Every season since Mora’s arrival, UCLA ranked in the bottom 10 nationally for penalty yardage. Similarly, BYU finished the last two seasons incurring the fourth and 11th most penalty yards of any team in college football.
UCLA has 155 yards in laundry through two games, and though BYU is significantly better at 84, the Cougars have been on the giving end of some of the more cringe-worthy moments of the early season.
Discipline will be a key Saturday. Faced against aggressive defenses, neither offense can afford to begin drives behind the chains. Likewise, the explosive potential of both offenses means neither defense can give away free yardage without suffering consequences.
No team in college football has a more impressive two-game resume thus far than BYU. The Cougars were going to have to run a gauntlet to open the season, kicking 2015 off with Nebraska, Boise State, UCLA and Michigan all in a row.
The Cougars have certainly impressed, and had some good fortune on their side in the process. UCLA is the best team BYU has seen yet, and the Bruins might be the toughest test the Cougars face all year. This week is when BYU’s luck may run out.
For as much attention is being paid Rosen, the Bruin defense is one of the most versatile and talented in college football.

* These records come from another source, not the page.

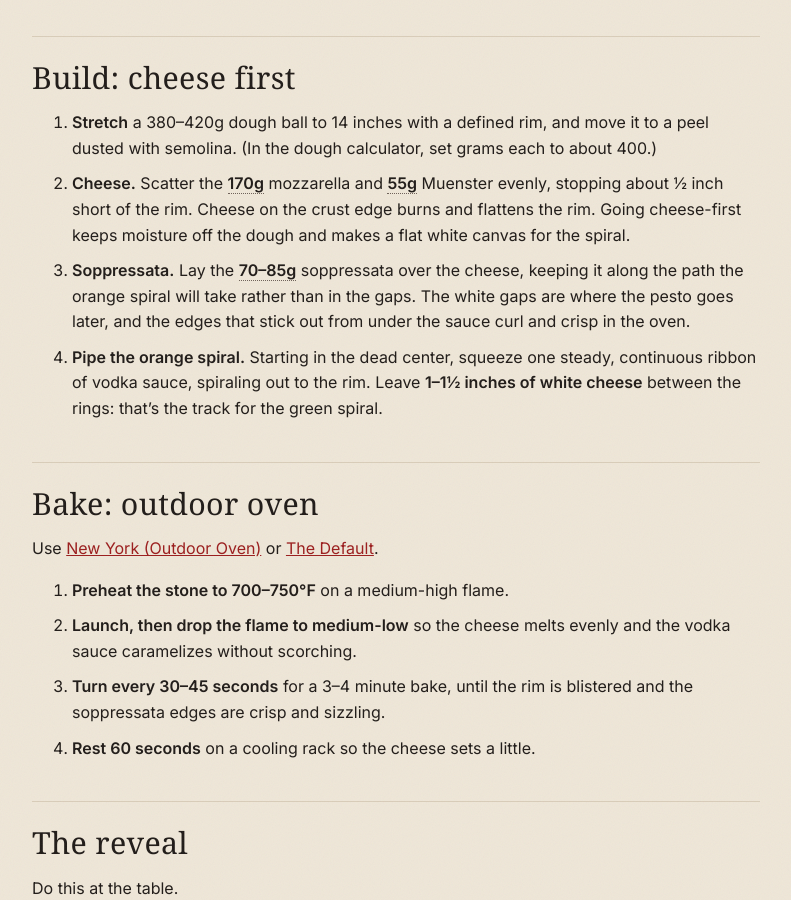
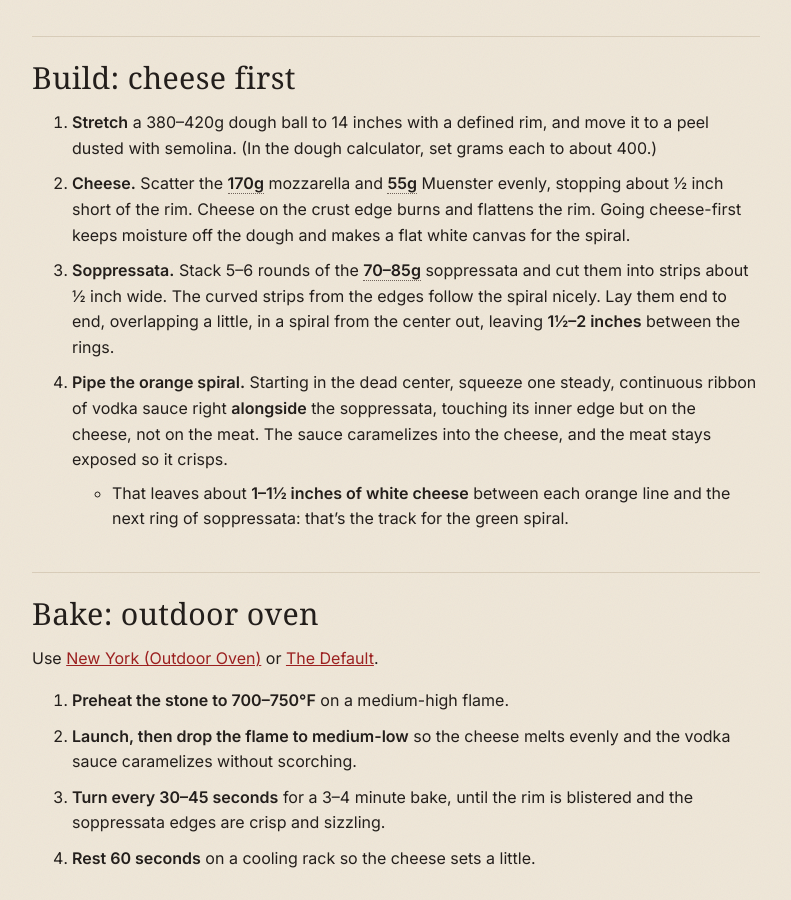
Before and after one commit to daftn/pizza, a Jekyll site: the page built from _recipes/vertigo.md, in a window 1280 px wide and 900 px high, scrolled down 2037 px. Shown: the whole window, without its empty margins (244-1035 px from the left). Built offline with Jekyll 4.4.1, drawn with Linux system fonts in a browser that asks for light colours; some web fonts are replaced; some of the changed text lies outside the part shown.

Commit message:
Vertigo: soppressata strips run alongside the vodka spiral
Co-Authored-By: Claude Opus 5.5 <noreply@anthropic.com>
Claude-Session: https://claude.ai/code/session_01CXsahQwDMBDTEp9ieURmT9

```diff
--- a/_recipes/vertigo.md
+++ b/_recipes/vertigo.md
@@ -25,7 +25,7 @@ toppings:
     items:
       - { id: mozz, name: "Low-moisture mozzarella", qty: 170, unit: g, note: "Shredded. Half whole-milk, half part-skim keeps the fat down so the spiral lines stay sharp" }
       - { id: muenster, name: "Muenster", qty: 55, unit: g, note: "Shredded. Provolone works too" }
-      - { id: sopp, name: "Mild soppressata", qty: [70, 85], unit: g, note: "Sliced thin. Quarter wide rounds or cut them into ribbons" }
+      - { id: sopp, name: "Mild soppressata", qty: [70, 85], unit: g, note: "Thin-sliced rounds, cut into ½-inch strips (see the build)" }
       - { name: "Semolina", text: "For the peel" }
   - name: After the bake
     items:
@@ -50,8 +50,9 @@ You'll need **two squeeze bottles** with the tips snipped to about a ¼-inch ope
 
 1. **Stretch** a 380–420g dough ball to 14 inches with a defined rim, and move it to a peel dusted with semolina. (In the dough calculator, set grams each to about 400.)
 2. **Cheese.** Scatter the [[mozz]] mozzarella and [[muenster]] Muenster evenly, stopping about ½ inch short of the rim. Cheese on the crust edge burns and flattens the rim. Going cheese-first keeps moisture off the dough and makes a flat white canvas for the spiral.
-3. **Soppressata.** Lay the [[sopp]] soppressata over the cheese, keeping it along the path the orange spiral will take rather than in the gaps. The white gaps are where the pesto goes later, and the edges that stick out from under the sauce curl and crisp in the oven.
-4. **Pipe the orange spiral.** Starting in the dead center, squeeze one steady, continuous ribbon of vodka sauce, spiraling out to the rim. Leave **1–1½ inches of white cheese** between the rings: that's the track for the green spiral.
+3. **Soppressata.** Stack 5–6 rounds of the [[sopp]] soppressata and cut them into strips about ½ inch wide. The curved strips from the edges follow the spiral nicely. Lay them end to end, overlapping a little, in a spiral from the center out, leaving **1½–2 inches** between the rings.
+4. **Pipe the orange spiral.** Starting in the dead center, squeeze one steady, continuous ribbon of vodka sauce right **alongside** the soppressata, touching its inner edge but on the cheese, not on the meat. The sauce caramelizes into the cheese, and the meat stays exposed so it crisps.
+   - That leaves about **1–1½ inches of white cheese** between each orange line and the next ring of soppressata: that's the track for the green spiral.
 
 ## Bake: outdoor oven
 
```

Even without suspended cornerback Ishmael Adams, UCLA has been great against the pass, holding opponents to a completion percentage below 47.
UCLA has the horsepower to do what both Nebraska and Boise State failed to: put BYU away before Mangum can throw another Hail Mary.